The company is planning to launch its newly approved drug, known as Tibsovo, across the U.S. in the next two days, said David Schenkein the CEO.
Agios is planning to sell the leukemia treatment at $26,115 to drug distributors for a supply of 30 days, said Schenkein.
Tibsovo is the first fully-owned drug for Agios and was approved thanks to the results from patients in an early-stage trial that suffered from acute myeloid leukemia and their disease was either resistant to treatments or had relapsed.
The label on the drug contains a boxed warning, which is the agency’s harshest, as it flags the danger of possible differentiation syndrome, which is a fatal condition if left untreated, with symptoms that include the buildup of fluid in the lungs as well as inflammation of the lung’s tissue.
Across the U.S., close to 20,000 new cases of acute myeloid leukemia are diagnosed annually. The sickness is a cancer of the bone marrow and blood, said the company in an official statement following the approval of its drug.
The Agios CEO said the approval of the drug was a huge milestone for the estimated 5% to 10% of acute myeloid leukemia patients that have the IDH1 mutations, which is the specific form of the disease that will be targeted by Tibsovo.
In August, another cancer treating drug was approved by the FDA from Agios, but the worldwide developing and commercializing rights belong to the company Celgene.

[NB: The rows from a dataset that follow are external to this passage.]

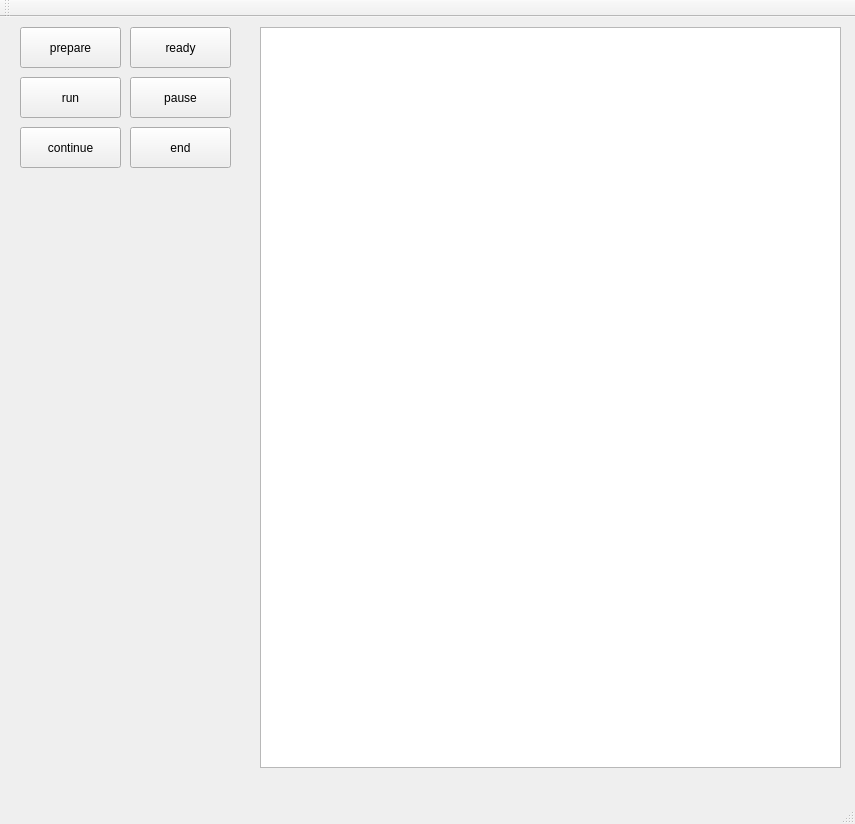
Lucky97Snow/QtRunControl, file QtRunControl/QtRunControl.ui: the form before one commit.
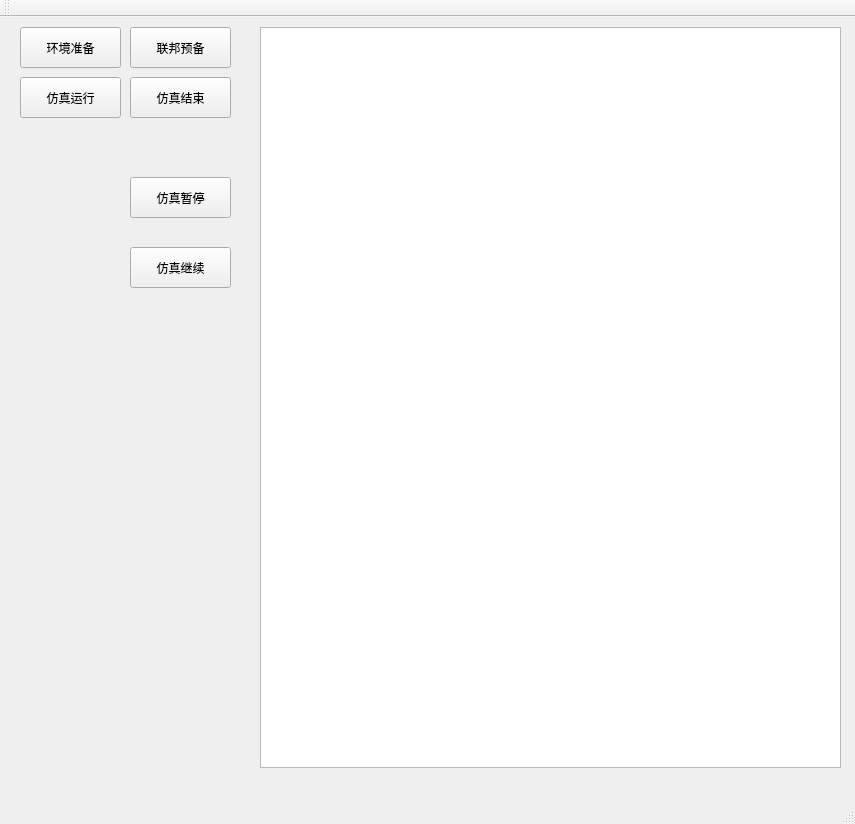
The form after the commit.

Commit message: 1030里程碑，流程完毕，下一步优化业务逻辑，优化界面，研究resign 的bug

```diff
--- a/QtRunControl/QtRunControl.ui
+++ b/QtRunControl/QtRunControl.ui
@@ -24,7 +24,7 @@
      </rect>
     </property>
     <property name="text">
-     <string>prepare</string>
+     <string>环境准备</string>
     </property>
    </widget>
    <widget class="QTextBrowser" name="textBrowser">
@@ -53,7 +53,7 @@
      </rect>
     </property>
     <property name="text">
-     <string>ready</string>
+     <string>联邦预备</string>
     </property>
    </widget>
    <widget class="QPushButton" name="pushButton_3">
@@ -66,46 +66,46 @@
      </rect>
     </property>
     <property name="text">
-     <string>run</string>
+     <string>仿真运行</string>
     </property>
    </widget>
    <widget class="QPushButton" name="pushButton_4">
     <property name="geometry">
      <rect>
       <x>130</x>
-      <y>60</y>
+      <y>160</y>
       <width>101</width>
       <height>41</height>
      </rect>
     </property>
     <property name="text">
-     <string>pause</string>
+     <string>仿真暂停</string>
     </property>
    </widget>
    <widget class="QPushButton" name="pushButton_5">
     <property name="geometry">
      <rect>
-      <x>20</x>
-      <y>110</y>
+      <x>130</x>
+      <y>230</y>
       <width>101</width>
       <height>41</height>
      </rect>
     </property>
     <property name="text">
-     <string>continue</string>
+     <string>仿真继续</string>
     </property>
    </widget>
    <widget class="QPushButton" name="pushButton_6">
     <property name="geometry">
      <rect>
       <x>130</x>
-      <y>110</y>
+      <y>60</y>
       <width>101</width>
       <height>41</height>
      </rect>
     </property>
     <property name="text">
-     <string>end</string>
+     <string>仿真结束</string>
     </property>
    </widget>
   </widget>
```
Left out of the diff: 57 changed lines with no effect on the pictures. The commit also changes 6 other files.
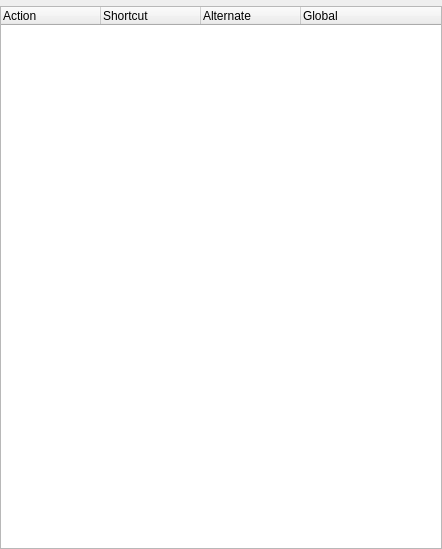
This is kdeui/dialogs/kshortcutsdialog.ui in KDE/kdelibs as Qt 5 draws it before an edit. The edited form follows.
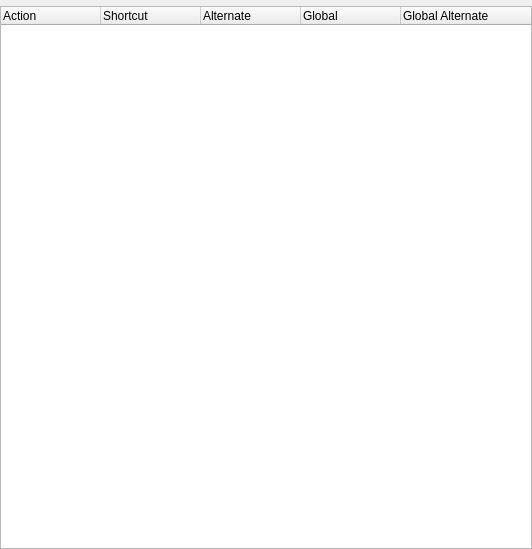
This is the edited form. Custom widgets are drawn as their Qt base class.

Commit message: make KShortcutsEditor::undoChanges() work, correctly draw the background behind the extension icon in KExtendableItemDelegate (looks much better now), and small stuff

The edit to the form file:
```diff
--- a/kdeui/dialogs/kshortcutsdialog.ui
+++ b/kdeui/dialogs/kshortcutsdialog.ui
@@ -5,7 +5,7 @@
    <rect>
     <x>0</x>
     <y>0</y>
-    <width>442</width>
+    <width>532</width>
     <height>549</height>
    </rect>
   </property>
@@ -54,6 +54,11 @@
        <string>Global</string>
       </property>
      </column>
+     <column>
+      <property name="text" >
+       <string>Global Alternate</string>
+      </property>
+     </column>
     </widget>
    </item>
   </layout>
```
The commit also changes 2 other files.
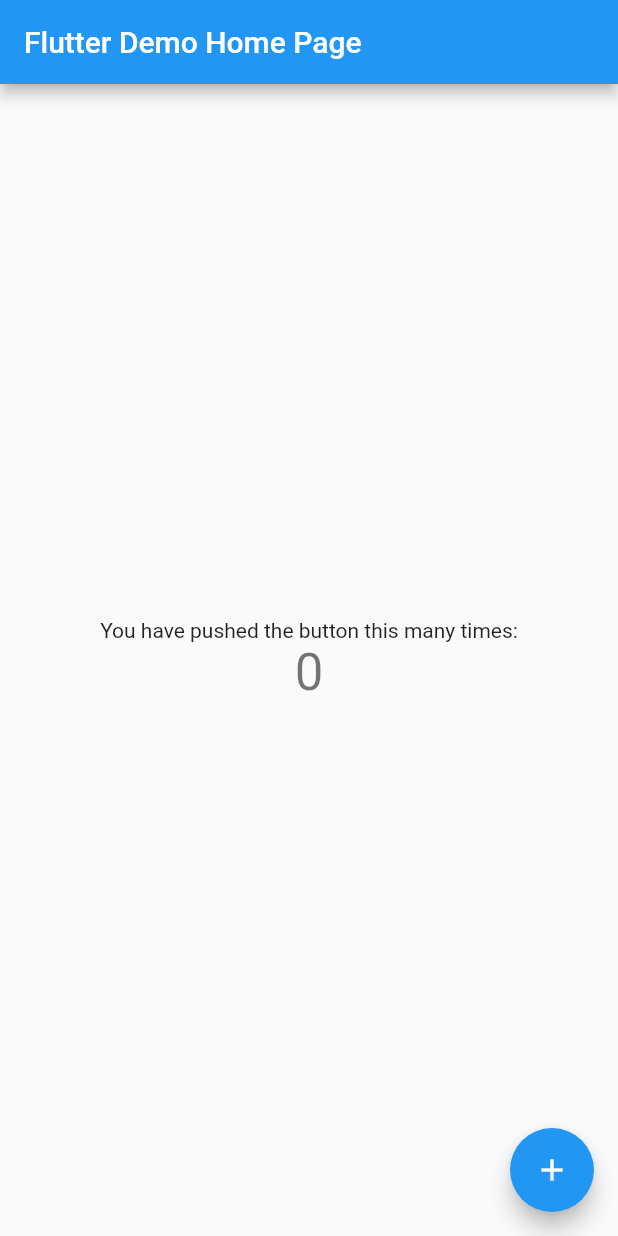
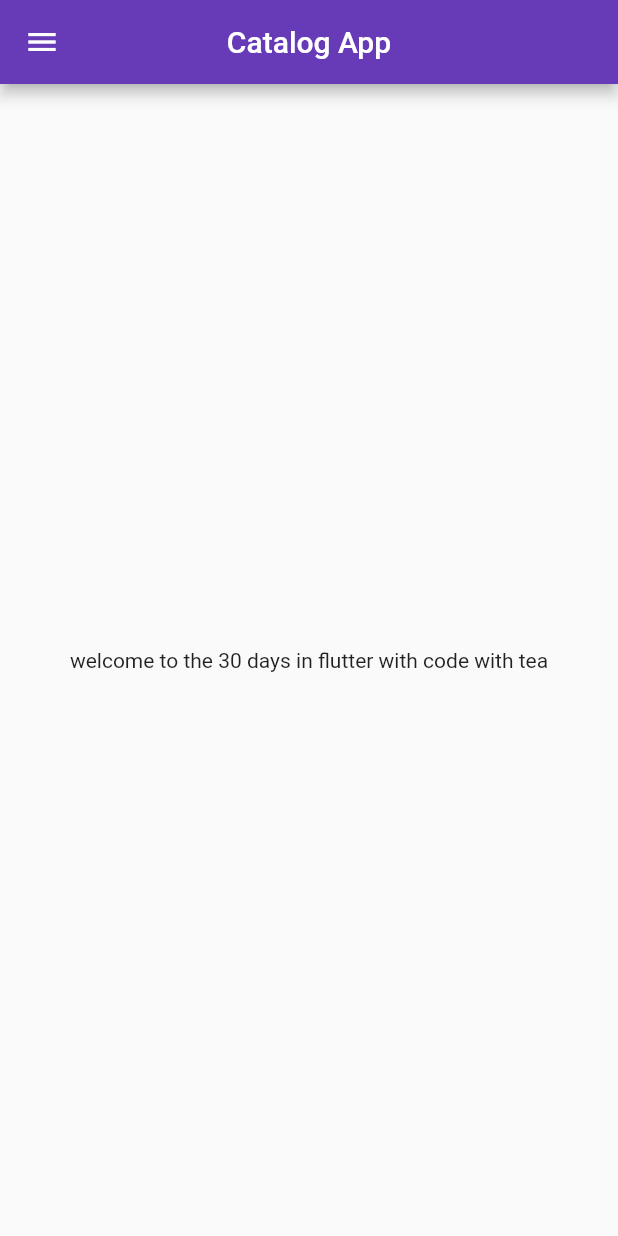
Before and after one commit to praju260100/30_days_of_flutter, a Flutter app: the screen it shows after launch, on a phone screen of 412 x 824 dp. Run offline on Flutter 3.47's test engine with Material 2 defaults, Android fonts, the phone set to English and light mode, and no system bars.

Commit message:
day3 completed

```diff
--- a/lib/main.dart
+++ b/lib/main.dart
@@ -1,4 +1,8 @@
 import 'package:flutter/material.dart';
+
+import 'package:flutter_catalog/pages/homepage.dart';
+import 'package:flutter_catalog/pages/loginpage.dart';
+import 'package:flutter_catalog/variable.dart';
 
 void main() {
   runApp(const MyApp());
@@ -7,109 +11,19 @@ void main() {
 class MyApp extends StatelessWidget {
   const MyApp({super.key});
 
-  // This widget is the root of your application.
   @override
   Widget build(BuildContext context) {
     return MaterialApp(
       title: 'Flutter Demo',
-      theme: ThemeData(
-        // This is the theme of your application.
-        //
-        // Try running your application with "flutter run". You'll see the
-        // application has a blue toolbar. Then, without quitting the app, try
-        // changing the primarySwatch below to Colors.green and then invoke
-        // "hot reload" (press "r" in the console where you ran "flutter run",
-        // or simply save your changes to "hot reload" in a Flutter IDE).
-        // Notice that the counter didn't reset back to zero; the application
-        // is not restarted.
-        primarySwatch: Colors.blue,
-      ),
-      home: const MyHomePage(title: 'Flutter Demo Home Page'),
-    );
+      debugShowCheckedModeBanner: false,
+      themeMode: ThemeMode.light,
+      theme: ThemeData(primarySwatch: Colors.deepPurple),
+      initialRoute: "/home",
+      routes: {
+        "/": (context) => const loginpage(),
+        "/home": (context) => const homepage(),
+      },
+      //darkTheme: ThemeData(brightness: Brightness.dark),
+    ); //  home: const homepage());
   }
 }
-
-class MyHomePage extends StatefulWidget {
-  const MyHomePage({super.key, required this.title});
-
-  // This widget is the home page of your application. It is stateful, meaning
-  // that it has a State object (defined below) that contains fields that affect
-  // how it looks.
-
-  // This class is the configuration for the state. It holds the values (in this
-  // case the title) provided by the parent (in this case the App widget) and
-  // used by the build method of the State. Fields in a Widget subclass are
-  // always marked "final".
-
-  final String title;
-
-  @override
-  State<MyHomePage> createState() => _MyHomePageState();
-}
-
-class _MyHomePageState extends State<MyHomePage> {
-  int _counter = 0;
-
-  void _incrementCounter() {
-    setState(() {
-      // This call to setState tells the Flutter framework that something has
-      // changed in this State, which causes it to rerun the build method below
-      // so that the display can reflect the updated values. If we changed
-      // _counter without calling setState(), then the build method would not be
-      // called again, and so nothing would appear to happen.
-      _counter++;
-    });
-  }
-
-  @override
-  Widget build(BuildContext context) {
-    // This method is rerun every time setState is called, for instance as done
-    // by the _incrementCounter method above.
-    //
-    // The Flutter framework has been optimized to make rerunning build methods
-    // fast, so that you can just rebuild anything that needs updating rather
-    // than having to individually change instances of widgets.
-    return Scaffold(
-      appBar: AppBar(
-        // Here we take the value from the MyHomePage object that was created by
-        // the App.build method, and use it to set our appbar title.
-        title: Text(widget.title),
-      ),
-      body: Center(
-        // Center is a layout widget. It takes a single child and positions it
-        // in the middle of the parent.
-        child: Column(
-          // Column is also a layout widget. It takes a list of children and
-          // arranges them vertically. By default, it sizes itself to fit its
-          // children horizontally, and tries to be as tall as its parent.
-          //
-          // Invoke "debug painting" (press "p" in the console, choose the
-          // "Toggle Debug Paint" action from the Flutter Inspector in Android
-          // Studio, or the "Toggle Debug Paint" command in Visual Studio Code)
-          // to see the wireframe for each widget.
-          //
-          // Column has various properties to control how it sizes itself and
-          // how it positions its children. Here we use mainAxisAlignment to
-          // center the children vertically; the main axis here is the vertical
-          // axis because Columns are vertical (the cross axis would be
-          // horizontal).
-          mainAxisAlignment: MainAxisAlignment.center,
-          children: <Widget>[
-            const Text(
-              'You have pushed the button this many times:',
-            ),
-            Text(
-              '$_counter',
-              style: Theme.of(context).textTheme.headline4,
-            ),
-          ],
-        ),
-      ),
-      floatingActionButton: FloatingActionButton(
-        onPressed: _incrementCounter,
-        tooltip: 'Increment',
-        child: const Icon(Icons.add),
-      ), // This trailing comma makes auto-formatting nicer for build methods.
-    );
-  }
-}
--- /dev/null
+++ b/lib/pages/homepage.dart
@@ -0,0 +1,21 @@
+import 'package:flutter/material.dart';
+
+class homepage extends StatelessWidget {
+  const homepage({super.key});
+
+  @override
+  final int days = 30;
+  final String name = 'code with tea';
+  Widget build(BuildContext context) {
+    return Scaffold(
+        appBar: AppBar(
+          title: Text("Catalog App"),
+          centerTitle: true,
+        ),
+        body: Center(
+          child: Container(
+              child: Text("welcome to the $days days in flutter with $name")),
+        ),
+        drawer: Drawer());
+  }
+}
--- /dev/null
+++ b/lib/pages/loginpage.dart
@@ -0,0 +1,16 @@
+import 'package:flutter/material.dart';
+
+class loginpage extends StatelessWidget {
+  const loginpage({super.key});
+
+  @override
+  Widget build(BuildContext context) {
+    return Material(
+        child: Center(
+            child: Text(
+      "Login page",
+      style: TextStyle(
+          fontSize: 20, color: Colors.deepPurple, fontWeight: FontWeight.bold),
+    )));
+  }
+}
```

Over the last year, shares of Agios have gained almost 62%, but were marginally lower on Friday.